These trail cameras capture some of the coolest photos I’ve ever seen – like this close up of a male lion. It’s also great for identifying individuals by looking at the pattern of their whisker spots.
This batch of photos on WildCam is over 60% complete and we couldn’t be more excited and grateful for the data that you all are gathering. The next batch of photos will be ready to upload soon, so here is a sneak peek!
It’s a very dry year across the region and the wild creatures are struggling, but this is Africa and animals are adapted to these extremes. This morning as we were doing our routine checks and preparing to collar Leila we encountered numerous baboon carcasses on the floodplain and dry river-bed. These baboons may have been hunted by Leila or one of the other juvenile lions. That’s a great sign and an even better one is this Bateleur, a type of raptor, feeding on the baboon carcass. This demonstrates a complete food chain where each of the animals have a role to play. We still have work to do to increase numbers of certain species, but we have come a long way.
Cleopatra of the Sungue pride stares us down and demands respect. We know better than to get too close. We will observe her strength and beauty from afar.
It’s the dry season, so it’s not the height of Gorongosa’s baby animal season (that usually happens in the spring as rains recede). But there are still plenty of baby animals around, which is a good sign! Carlos Serra captured this particularly adorable photo shoot of a baby vervet monkey with its family.
Wire snares are traps that poachers set to catch antelopes for food, but snares don’t discriminate between an antelope and a lion. Sometimes lions are the unfortunate victims of snares. Our rangers and vet team are called out to save these lions all too often and today was no exception. Our vet, Rui Branco, organized an operation to tranquilize a coalition of two male lions, one of whom had a snare around its leg. Rui gathered his team, helicopter pilot Mike Pingo, colleague Louis Van Wyk, and our own Paola Bouley to fly out to a remote area in a Jet Ranger helicopter. Rui successfully darted both males, put GPS collars on them and removed the snare from this adult maneless lion we’ve named “Jatu”. This is another life saved, and a new group of lions to keep under our watchful eye.
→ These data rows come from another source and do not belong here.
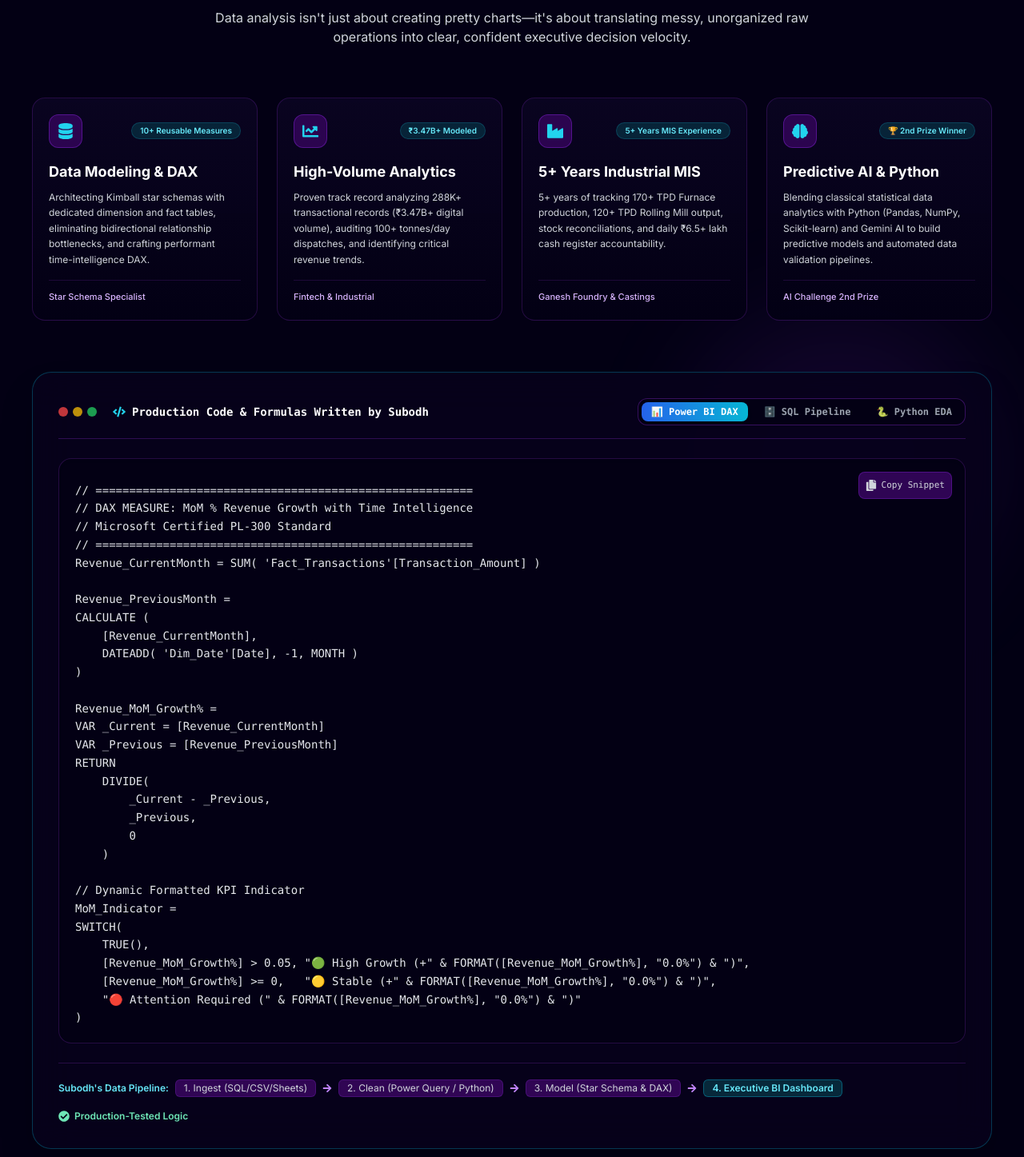
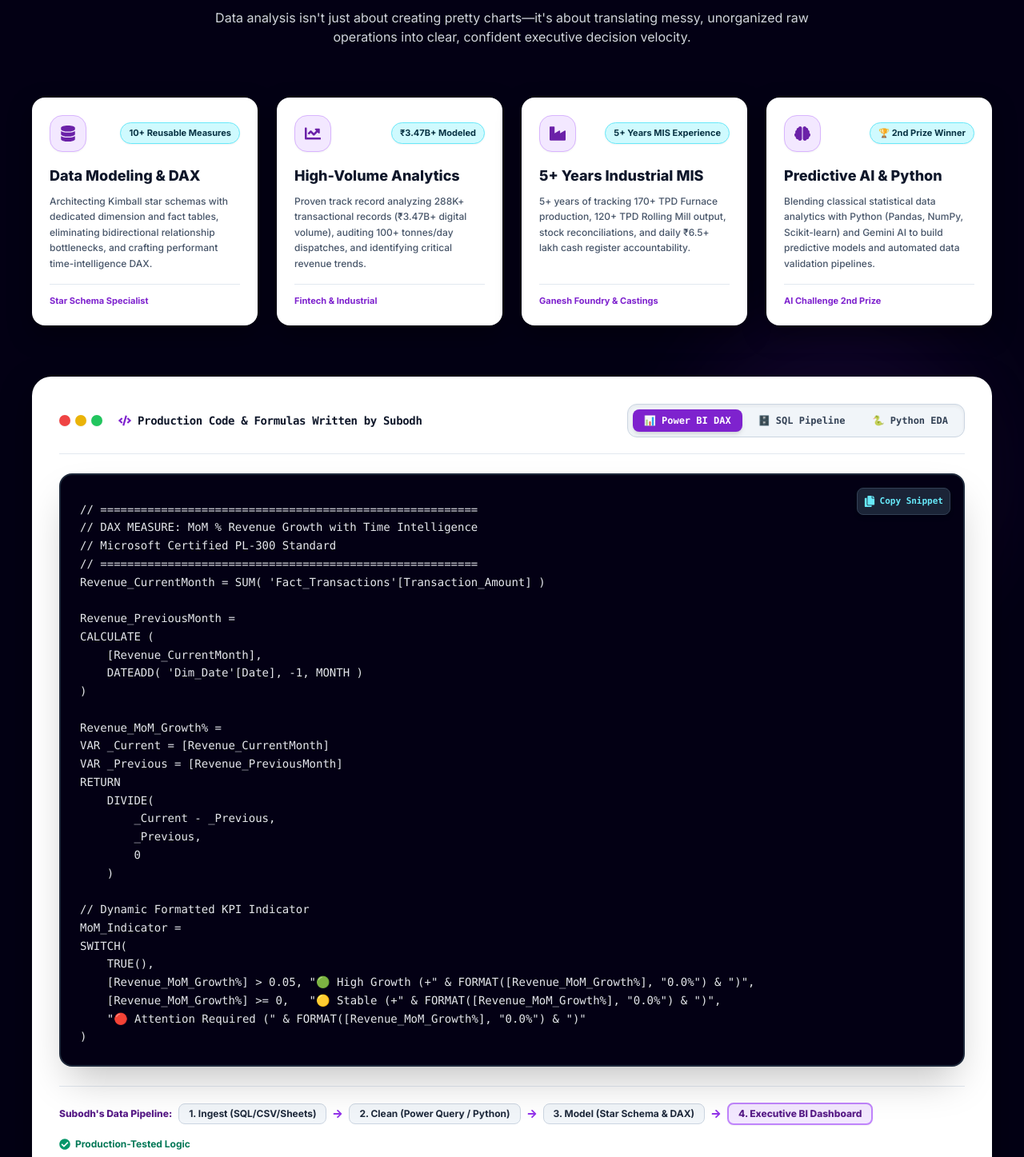
Before and after one commit to subodhdataworks/my-portfolio, a Next.js app: page / in a window 1280 px wide. Shown: the part 2234-3681 px from the top of the page at 80% size. Built offline with nearby package versions, Linux system fonts and the light colour scheme; a web font is replaced by a local one.

Commit message:
feat: update The Data Analyst Mindset cards and code sandbox to highlighted white background

```diff
--- a/components/main/about-analytics.tsx
+++ b/components/main/about-analytics.tsx
@@ -13,7 +13,6 @@ import {
   FaArrowRight,
   FaIndustry,
 } from "react-icons/fa";
-import { SiPostgresql, SiPython } from "react-icons/si";
 
 export const AboutAnalytics = () => {
   const [activeTab, setActiveTab] = useState<"dax" | "sql" | "python">("dax");
@@ -179,7 +178,7 @@ def clean_operational_metrics(df: pd.DataFrame) -> pd.DataFrame:
         </p>
       </div>
 
-      {/* 4 Pillars Cards */}
+      {/* 4 Pillars with High-Contrast Highlighted White Cards */}
       <div className="w-full grid grid-cols-1 sm:grid-cols-2 lg:grid-cols-4 gap-6 mb-16">
         {pillars.map((p, idx) => {
           const IconComp = p.icon;
@@ -190,27 +189,27 @@ def clean_operational_metrics(df: pd.DataFrame) -> pd.DataFrame:
               whileInView={{ opacity: 1, y: 0 }}
               viewport={{ once: true }}
               transition={{ delay: idx * 0.1 }}
-              className="rounded-2xl border border-purple-900/40 bg-gradient-to-b from-[#0c0524]/80 to-[#030014]/90 p-5 hover:border-cyan-500/50 hover:shadow-[0_0_25px_rgba(0,229,255,0.15)] transition-all flex flex-col justify-between group"
+              className="rounded-2xl border-2 border-white/90 bg-white text-slate-900 p-5 shadow-[0_12px_30px_rgba(0,0,0,0.35)] hover:shadow-[0_0_35px_rgba(0,229,255,0.7)] hover:border-cyan-400 hover:-translate-y-1 transition-all duration-300 flex flex-col justify-between group"
             >
               <div>
                 <div className="flex items-center justify-between mb-4">
-                  <span className="p-2.5 rounded-xl bg-purple-950/70 border border-purple-700/50 text-cyan-400 group-hover:scale-110 transition-transform">
+                  <span className="p-3 rounded-2xl bg-purple-100 border border-purple-300 text-purple-800 shadow-sm group-hover:scale-110 transition-transform">
                     <IconComp className="w-5 h-5" />
                   </span>
-                  <span className="text-[10px] font-semibold px-2.5 py-0.5 rounded-full bg-cyan-950/70 border border-cyan-700/40 text-cyan-300">
+                  <span className="text-[11px] font-bold px-2.5 py-1 rounded-full bg-cyan-100 border border-cyan-300 text-cyan-950 shadow-sm">
                     {p.stat}
                   </span>
                 </div>
 
-                <h3 className="text-lg font-bold text-white mb-2 group-hover:text-cyan-300 transition-colors">
+                <h3 className="text-lg font-extrabold text-slate-900 mb-2 group-hover:text-purple-700 transition-colors">
                   {p.title}
                 </h3>
-                <p className="text-xs text-gray-300 leading-relaxed">
+                <p className="text-xs text-slate-600 leading-relaxed font-medium">
                   {p.desc}
                 </p>
               </div>
 
-              <div className="mt-4 pt-3 border-t border-purple-900/30 text-[11px] font-medium text-purple-300">
+              <div className="mt-4 pt-3 border-t border-slate-200 text-[11px] font-bold text-purple-700">
                 {p.badge}
               </div>
             </motion.div>
@@ -218,34 +217,34 @@ def clean_operational_metrics(df: pd.DataFrame) -> pd.DataFrame:
         })}
       </div>
 
-      {/* Interactive Production Code & Formula Sandbox */}
-      <div className="w-full rounded-3xl border border-cyan-500/30 bg-[#07021b]/90 backdrop-blur-xl p-6 md:p-8 shadow-2xl relative overflow-hidden">
+      {/* Interactive Production Code & Formula Sandbox (Clean High-Contrast Executive White Card Container) */}
+      <div className="w-full rounded-3xl border-2 border-white/90 bg-white text-slate-900 p-6 md:p-8 shadow-[0_15px_40px_rgba(0,0,0,0.35)] relative overflow-hidden">
         {/* Terminal Top Bar */}
-        <div className="flex flex-col sm:flex-row items-start sm:items-center justify-between gap-4 border-b border-purple-800/40 pb-4 mb-6">
+        <div className="flex flex-col sm:flex-row items-start sm:items-center justify-between gap-4 border-b border-slate-200 pb-5 mb-6">
           <div className="flex items-center gap-3">
             {/* Terminal Dots */}
             <div className="flex items-center gap-1.5">
-              <span className="w-3 h-3 rounded-full bg-red-500/80" />
-              <span className="w-3 h-3 rounded-full bg-yellow-500/80" />
-              <span className="w-3 h-3 rounded-full bg-green-500/80" />
+              <span className="w-3.5 h-3.5 rounded-full bg-red-500 shadow-sm" />
+              <span className="w-3.5 h-3.5 rounded-full bg-yellow-500 shadow-sm" />
+              <span className="w-3.5 h-3.5 rounded-full bg-green-500 shadow-sm" />
             </div>
             <div className="flex items-center gap-2 pl-2">
-              <FaCode className="text-cyan-400 w-4 h-4" />
-              <span className="text-sm font-bold text-white font-mono">
+              <FaCode className="text-purple-700 w-4 h-4" />
+              <span className="text-sm font-extrabold text-slate-900 font-mono tracking-tight">
                 Production Code &amp; Formulas Written by Subodh
               </span>
             </div>
           </div>
 
           {/* Tab Selector Buttons */}
-          <div className="flex items-center gap-2 p-1 rounded-xl bg-[#030014] border border-purple-800/50">
+          <div className="flex items-center gap-1.5 p-1.5 rounded-xl bg-slate-100 border border-slate-300 shadow-inner">
             <button
               type="button"
               onClick={() => setActiveTab("dax")}
-              className={`px-3 py-1 text-xs font-mono font-semibold rounded-lg transition-all ${
+              className={`px-3.5 py-1.5 text-xs font-mono font-bold rounded-lg transition-all ${
                 activeTab === "dax"
-                  ? "bg-gradient-to-r from-blue-600 to-cyan-500 text-white shadow-md"
-                  : "text-gray-400 hover:text-white"
+                  ? "bg-purple-700 text-white shadow-md"
+                  : "text-slate-700 hover:text-slate-900 hover:bg-slate-200"
               }`}
             >
               📊 Power BI DAX
@@ -253,10 +252,10 @@ def clean_operational_metrics(df: pd.DataFrame) -> pd.DataFrame:
             <button
               type="button"
               onClick={() => setActiveTab("sql")}
-              className={`px-3 py-1 text-xs font-mono font-semibold rounded-lg transition-all ${
+              className={`px-3.5 py-1.5 text-xs font-mono font-bold rounded-lg transition-all ${
                 activeTab === "sql"
-                  ? "bg-gradient-to-r from-blue-600 to-cyan-500 text-white shadow-md"
-                  : "text-gray-400 hover:text-white"
+                  ? "bg-purple-700 text-white shadow-md"
+                  : "text-slate-700 hover:text-slate-900 hover:bg-slate-200"
               }`}
             >
               🗄️ SQL Pipeline
@@ -264,10 +263,10 @@ def clean_operational_metrics(df: pd.DataFrame) -> pd.DataFrame:
             <button
               type="button"
               onClick={() => setActiveTab("python")}
-              className={`px-3 py-1 text-xs font-mono font-semibold rounded-lg transition-all ${
+              className={`px-3.5 py-1.5 text-xs font-mono font-bold rounded-lg transition-all ${
                 activeTab === "python"
-                  ? "bg-gradient-to-r from-blue-600 to-cyan-500 text-white shadow-md"
-                  : "text-gray-400 hover:text-white"
+                  ? "bg-purple-700 text-white shadow-md"
+                  : "text-slate-700 hover:text-slate-900 hover:bg-slate-200"
               }`}
             >
               🐍 Python EDA
@@ -275,16 +274,16 @@ def clean_operational_metrics(df: pd.DataFrame) -> pd.DataFrame:
           </div>
         </div>
 
-        {/* Code Display Area */}
-        <div className="relative rounded-2xl bg-[#030014] border border-purple-900/40 p-4 sm:p-5 font-mono text-xs sm:text-sm text-cyan-200 overflow-x-auto shadow-inner">
+        {/* Code Display Area: Sleek Dark IDE Terminal inside the White Card */}
+        <div className="relative rounded-2xl bg-[#030014] border-2 border-slate-800 p-5 sm:p-6 font-mono text-xs sm:text-sm text-cyan-200 overflow-x-auto shadow-2xl">
           <button
             type="button"
             onClick={handleCopyCode}
-            className="absolute top-4 right-4 p-2 rounded-lg bg-purple-950/80 hover:bg-cyan-950 text-gray-300 hover:text-cyan-300 border border-purple-700/40 hover:border-cyan-500 transition-all text-xs flex items-center gap-1.5"
+            className="absolute top-4 right-4 p-2 rounded-lg bg-slate-800/90 hover:bg-cyan-950 text-cyan-300 hover:text-cyan-200 border border-slate-700 hover:border-cyan-500 transition-all text-xs flex items-center gap-1.5 shadow-md"
             title="Copy Code"
           >
             <FaCopy className="w-3.5 h-3.5" />
-            <span className="text-[11px]">{copied ? "Copied to Clipboard!" : "Copy Snippet"}</span>
+            <span className="text-[11px] font-bold">{copied ? "Copied to Clipboard!" : "Copy Snippet"}</span>
           </button>
 
           <pre className="pt-2 leading-relaxed whitespace-pre font-mono text-gray-200">
@@ -293,20 +292,20 @@ def clean_operational_metrics(df: pd.DataFrame) -> pd.DataFrame:
         </div>
 
         {/* Interactive Pipeline Steps Footer */}
-        <div className="mt-6 pt-5 border-t border-purple-900/40 flex flex-wrap items-center justify-between gap-4 text-xs text-gray-300">
+        <div className="mt-6 pt-5 border-t border-slate-200 flex flex-wrap items-center justify-between gap-4 text-xs text-slate-700 font-medium">
           <div className="flex flex-wrap items-center gap-2">
-            <span className="font-semibold text-cyan-300">Subodh&apos;s Data Pipeline:</span>
-            <span className="px-2.5 py-0.5 rounded-md bg-purple-950/80 border border-purple-800/40">1. Ingest (SQL/CSV/Sheets)</span>
-            <FaArrowRight className="w-3 h-3 text-purple-400" />
-            <span className="px-2.5 py-0.5 rounded-md bg-purple-950/80 border border-purple-800/40">2. Clean (Power Query / Python)</span>
-            <FaArrowRight className="w-3 h-3 text-purple-400" />
-            <span className="px-2.5 py-0.5 rounded-md bg-purple-950/80 border border-purple-800/40">3. Model (Star Schema &amp; DAX)</span>
-            <FaArrowRight className="w-3 h-3 text-purple-400" />
-            <span className="px-2.5 py-0.5 rounded-md bg-cyan-950/80 border border-cyan-600/50 text-cyan-300 font-semibold">4. Executive BI Dashboard</span>
+            <span className="font-extrabold text-purple-900">Subodh&apos;s Data Pipeline:</span>
+            <span className="px-3 py-1 rounded-lg bg-slate-100 border border-slate-300 text-slate-800 font-bold">1. Ingest (SQL/CSV/Sheets)</span>
+            <FaArrowRight className="w-3 h-3 text-purple-600" />
+            <span className="px-3 py-1 rounded-lg bg-slate-100 border border-slate-300 text-slate-800 font-bold">2. Clean (Power Query / Python)</span>
+            <FaArrowRight className="w-3 h-3 text-purple-600" />
+            <span className="px-3 py-1 rounded-lg bg-slate-100 border border-slate-300 text-slate-800 font-bold">3. Model (Star Schema &amp; DAX)</span>
+            <FaArrowRight className="w-3 h-3 text-purple-600" />
+            <span className="px-3 py-1 rounded-lg bg-purple-100 border-2 border-purple-400 text-purple-900 font-extrabold shadow-sm">4. Executive BI Dashboard</span>
           </div>
 
-          <span className="flex items-center gap-1.5 text-emerald-300 font-semibold">
-            <FaCheckCircle className="w-3.5 h-3.5" />
+          <span className="flex items-center gap-1.5 text-emerald-700 font-bold">
+            <FaCheckCircle className="w-3.5 h-3.5 text-emerald-600" />
             Production-Tested Logic
           </span>
         </div>
```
This is a rare showdown caught on camera – two lion cubs stare down a hippo in the floodplain deep inside Gorongosa. Even at this young age, I think these two cubs know better than to mess with a several ton hippo. Hippos are notoriously territorial and, even though they only eat plants, they are considered one of the most dangerous animals in Africa. These two cubs are keeping a safe distance but their curiosity is getting the best of them.
Gorongosa’s rangers are constantly on patrol removing poachers’ snares before they capture their next victim. Sometimes, they are too late, and an animal is captured in a snare. If we’re lucky, the animal will still be alive when they find it. In the case of this baby elephant who was found caught in a snare, she was very lucky. A rescue team, including our own vet, Rui Branco, tranquilized the baby and it’s mom, so they could safely remove the snare. After baby was freed, they both woke up and went back to their elephant ways. We hope this young one will have a very long and healthy life ahead!
25 minutes after we deployed this trail camera she passed by… a healthy lioness with 2 new cubs. We are tracking them this week not far from Chitengo Camp (Gorongosa’s main tourist camp). We feel like we might as well be tracking a tiger as she is denning her cubs in and around the lush palm forests lining the beautiful Pungue River. Finding two new cubs on a trail camera is such a wonderful feeling. It means that the lions are breeding and, we hope, the lion population is growing.
Tonga Torcida (L) and Chintsomba (R) – our lion guardians – work tirelessly each day to monitor and keep Gorongosa’s lions out of snares. This lioness is Amelia, she was just collared this week and is pregnant. We will use the collar to keep an eye on her and soon her new cubs. We soon hope to welcome her new cubs in to the world!
I had a very rewarding day today. A group of students from Casa Banana, a local village, came to visit the park. This is an incredible opportunity as most of these students have never been inside this national park that they have lived next to their whole lives. The community education department in Gorongosa brings these school groups in to learn about the science and conservation that is happening here. I had the privilege of speaking with them about our work tracking lions. They were very curious about the satellite collars that we use to track lions. The more the young neighbors of Gorongosa understand about the importance of lions, the more they will want to protect them!